In Chapter 5, the main theme of the book begins to coalesce. The chapter describes the roles of exemplars and precedents, and the problem of defining ‘meaning’ in images. This latter is a key issue in building an image based designer information system because the meaning attributed to an image of an object depends on a wide variety of factors unrelated to the information content such as context, user needs, observer attributes and the time of inquiry. The author describes another three empirical studies. These investigate how designers use a new prototype ‘query by example’ image-based information system which presents images of objects to designers as initiators, precedents, styling exemplars and primary generators of thoughts for the design of external appearances of products at the interface between product form and styling. Each study contributes to theory foundations for building that avoid the use of human mediated text-based indexing or querying.  The prototype 'Content Based Image Retrieval System' [sic] indexes images based on automated computerised characterisation of shapes in each image. The images are automatically codified by mechanisms and criteria that are not fully described in the book, perhaps for issues of commercial confidentiality. A designer can search the image database by identifying two initial contrasting groups of images that the designer regards as  stylistically similar to and different from the sort of images to be retrieved from the database.

The three empirical studies also provide insights into skills designers use in selecting images as design precedents. The research indicated that designers in these studies operated with a limited design vocabulary, yet were easily able to identify images as relevant to their search for information. This and related findings are of direct relevance to design educators.

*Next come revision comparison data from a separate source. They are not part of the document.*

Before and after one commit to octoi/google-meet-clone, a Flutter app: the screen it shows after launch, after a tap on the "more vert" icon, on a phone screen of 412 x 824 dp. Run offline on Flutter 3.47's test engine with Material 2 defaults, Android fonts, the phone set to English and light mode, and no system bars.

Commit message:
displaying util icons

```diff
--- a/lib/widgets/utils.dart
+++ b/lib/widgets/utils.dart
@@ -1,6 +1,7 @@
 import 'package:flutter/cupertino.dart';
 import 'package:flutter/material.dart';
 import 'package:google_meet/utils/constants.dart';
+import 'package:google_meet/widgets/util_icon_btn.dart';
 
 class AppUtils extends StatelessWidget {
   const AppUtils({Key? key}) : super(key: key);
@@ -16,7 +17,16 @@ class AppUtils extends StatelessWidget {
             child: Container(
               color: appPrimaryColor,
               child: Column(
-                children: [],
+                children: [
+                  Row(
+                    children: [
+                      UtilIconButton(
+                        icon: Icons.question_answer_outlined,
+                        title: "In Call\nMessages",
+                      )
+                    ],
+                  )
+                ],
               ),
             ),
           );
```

In concluding the book, the sixth chapter focuses on identifying the lessons learned from this complex collection of empirical and literature-based investigations into designers’ use of information. It draws attention to the importance of understanding how designers improve their knowledge during the design process, and to a need for deeper understanding of how designers function, for example, understanding what triggers a designer’s intention to search for particular types of information.

To summarise, the book describes a broad overview of significant issues concerning the ways designers use information. In parallel, the book describes a sequence of linked empirical studies relating to the development of a computerised image-based information system accessed using query by example methods.

The research, empirical studies and related analyses focused mainly on designers’ information access relating to appearance and styling of products.   The book offers its main benefits, therefore, to those working in design domains with a focus on styling, external form and appearance of products, rather than designers working with representations that are more abstract.

The book is a useful and interesting reference to the use of information in design on three grounds:

The book is available as part of the DesignSciencePlanning series edited by Dr. I.T. Klaasen. It is published and distributed by:

Delft University Press
PO Box 98
2600 MG Delft
The Netherlands
Tel +31 15 278 5121
Fax +31 15 278 1661

Bibliographic details:
Restrepo, J. (2004). Information Processing in Design. Delft: Delft University Press (204 pages).